The “woke” fancy themselves crusaders engaged in a battle against injustice, racism, inequality and other societal ills they believe have held certain people back since before this country was founded. They may look askance these days at the author of the Declaration of Independence but are passionately committed to his thesis that all men and women are not only created equal but, by virtue of their humanity, possess certain rights which the state cannot legitimately take from them.
Don’t be fooled. It’s all part of an immense power grab by those seeking to remake the nation according to the ideas of certain 19th-century European white males who believed the highest, best use of power was to assure that goods and services—as well as the capital needed to produce them—are not allocated through the free market but “From each according to their ability, to each according to his needs.”
The decision to wrap those ideas up in a contemporary campaign against racism—one that depends on people not seeing their peers as equals regardless of color and on affirmative denunciations of anything remotely “racist”—is a neat trick designed to keep the well-intentioned from becoming suspicious. The United States is probably the single place where, considering our size, population and multi-ethnic character, race matters least. America is a place where anyone can succeed and where success is still considered something to be emulated rather than envied, progressive rhetoric aside. If racism still formed a kind of communal chain holding certain people down, it would have been foolhardy for the GOP leadership to choose Senator Tim Scott (R-S.C.) to deliver Wednesday’s televised response to President Joe Biden‘s address to a joint session of Congress.
Sen. Scott’s success in business and politics, to which he himself alludes repeatedly, is a matter of character. Not just his own but his mother’s, her parents’ and that of several mentors he encountered along the path of life. His experience is quintessentially American—in the best of all possible ways.
So why did the woke remain silent when, moments after the speech ended, Scott began to trend on Twitter as “Uncle Tim”—an ugly phrase, meant to convey the stereotypical image of a black man happily subservient to white people?
It’s a slur all right, grounded in race. It suggests Sen. Scott is somehow a pawn of white men and women rather than a person of strength and independent mind who can judge for himself the best way to go through life.
Why have so few denounced the racist pillorying of a black, Republican United States senator? Why hasn’t the White House press corps asked Press Secretary Jen Psaki if President Joe Biden condemns those referring to Sen. Scott as “Uncle Tim?” Why haven’t Senate Majority Leader Chuck Schumer and House Speaker Nancy Pelosi been asked whether they consider it an appropriate way to characterize one of their congressional colleagues? It’s not as though questions like these would break new ground. The Washington press corps hounded Donald Trump with them throughout his four years in office. Why is it silent now?

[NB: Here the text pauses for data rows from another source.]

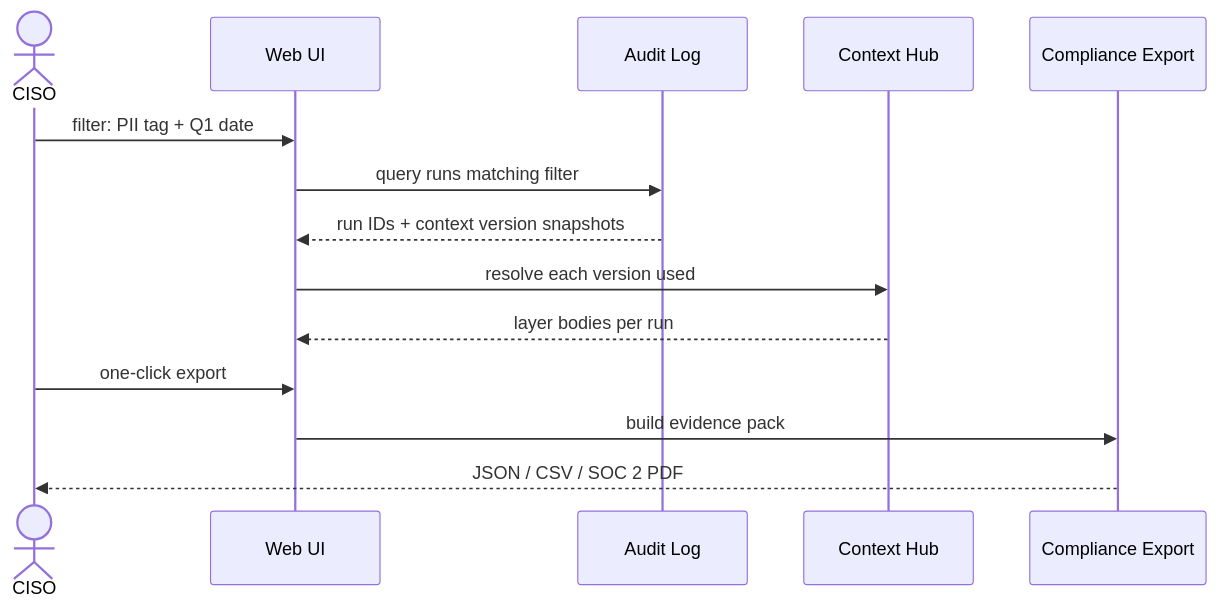
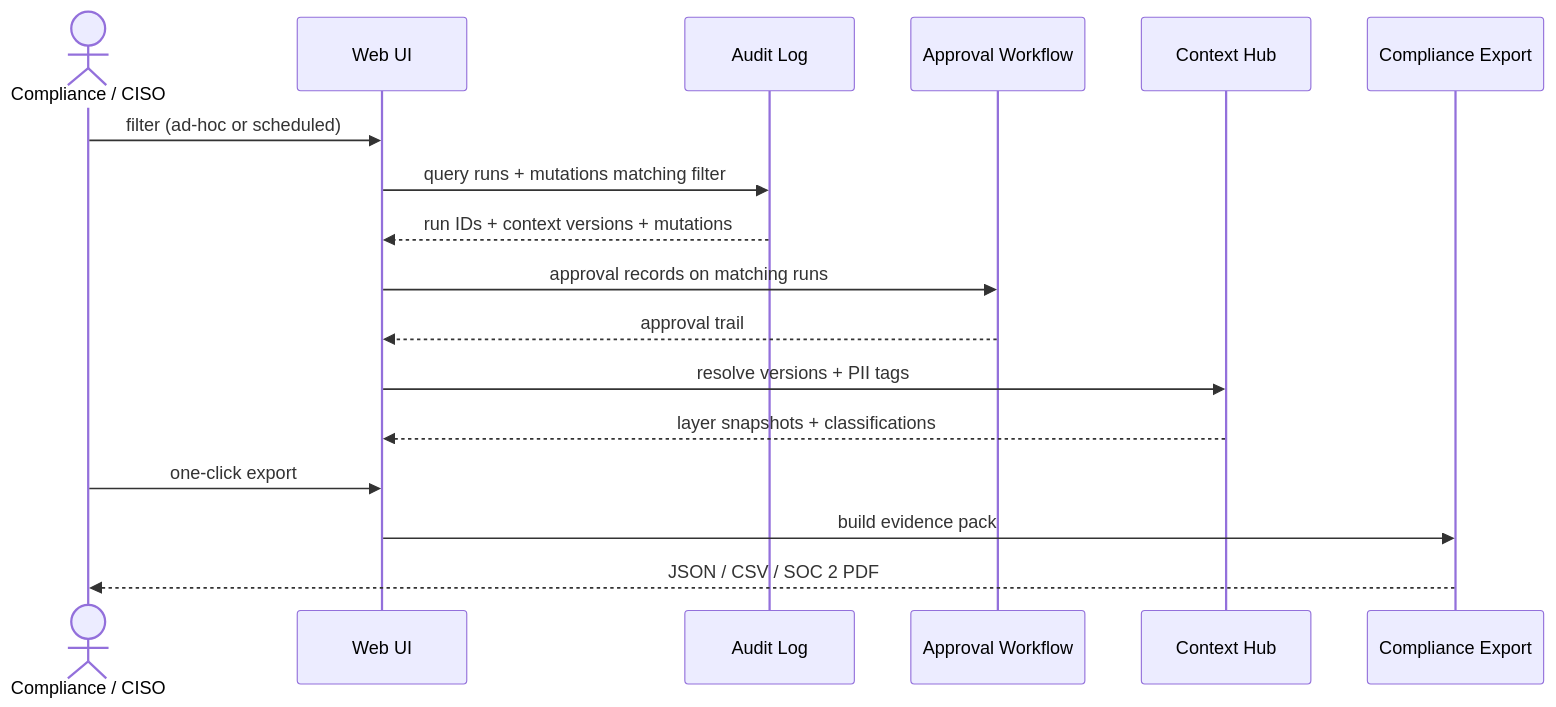
Before and after one commit to phuc-nt/dandori-pitch: the fourth of 8 diagrams in workflows.md, drawn with Mermaid. The commit also changed other lines of this file, not shown here.

Commit message:
docs: trim workflows from 12 to 8 iconic scenarios, merge CISO+Compliance into one

````diff
--- a/workflows.md
+++ b/workflows.md
@@ -92,17 +92,20 @@
 ```mermaid
 sequenceDiagram
-    actor CISO
+    actor Comp as Compliance / CISO
     participant UI as Web UI
     participant AL as Audit Log
+    participant AW as Approval Workflow
     participant CH as Context Hub
     participant Exp as Compliance Export
 
-    CISO->>UI: filter: PII tag + Q1 date
-    UI->>AL: query runs matching filter
-    AL-->>UI: run IDs + context version snapshots
-    UI->>CH: resolve each version used
-    CH-->>UI: layer bodies per run
-    CISO->>UI: one-click export
+    Comp->>UI: filter (ad-hoc or scheduled)
+    UI->>AL: query runs + mutations matching filter
+    AL-->>UI: run IDs + context versions + mutations
+    UI->>AW: approval records on matching runs
+    AW-->>UI: approval trail
+    UI->>CH: resolve versions + PII tags
+    CH-->>UI: layer snapshots + classifications
+    Comp->>UI: one-click export
     UI->>Exp: build evidence pack
-    Exp-->>CISO: JSON / CSV / SOC 2 PDF
+    Exp-->>Comp: JSON / CSV / SOC 2 PDF
 ```
````
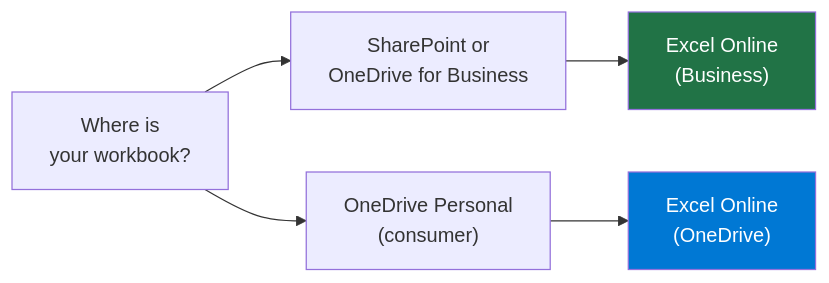
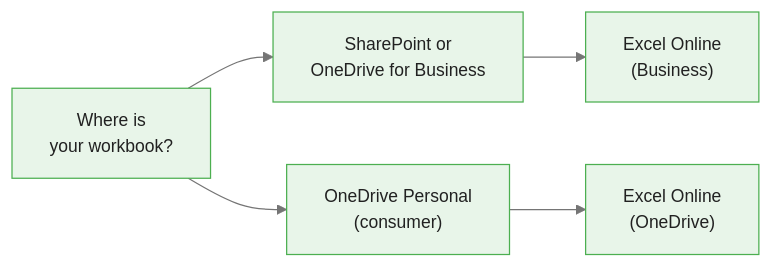
Before and after one commit to m-deane/course-creator: the second of 7 diagrams in courses/power-automate/modules/module_05_sharepoint_excel/guides/02_excel_integration_slides.md, drawn with Mermaid. The commit also changed other lines of this file and 72 other files, not shown here.

````diff
--- a/courses/power-automate/modules/module_05_sharepoint_excel/guides/02_excel_integration_slides.md
+++ b/courses/power-automate/modules/module_05_sharepoint_excel/guides/02_excel_integration_slides.md
@@ -59,10 +62,9 @@
 ```mermaid
+%%{init: {"theme": "base", "themeVariables": {"primaryColor": "#e8f5e9", "primaryBorderColor": "#4caf50", "primaryTextColor": "#212121", "secondaryColor": "#e3f2fd", "tertiaryColor": "#fff8e1", "lineColor": "#757575", "fontFamily": "Inter, sans-serif", "fontSize": "14px"}}}%%
 graph LR
     Q["Where is\nyour workbook?"]
     Q --> A["SharePoint or\nOneDrive for Business"]
     Q --> B["OneDrive Personal\n(consumer)"]
     A --> C["Excel Online\n(Business)"]
     B --> D["Excel Online\n(OneDrive)"]
-    style C fill:#217346,color:#fff
-    style D fill:#0078D4,color:#fff
 ```
````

The same is true of the talking heads, whose nightly virtue signals to America about what is and is not racist dictate how the public should feel about every event, politician or piece of legislation. They too have had little to say about the “Uncle Tim” smear—just as they and their predecessors remained silent when similar slurs were hurled at Supreme Court Justice Clarence Thomas and other prominent black conservatives. Some of my fellow political reporters and columnists still deny that a notorious incident from the days before camera phones when someone tossed Oreos—black on the outside, white on the inside—at former Maryland lieutenant governor Michael Steele even happened.
If the woke were as anti-racist as they claim, they’d be rushing to Sen. Scott’s defense. “A disagreement with him over ideas is not an excuse to pejoratively invoke the color of his skin,” they might say if they were honest. They haven’t, which is legitimate grounds to wonder about their integrity—on race and everything else. Are their sentiments genuine or are we just being played?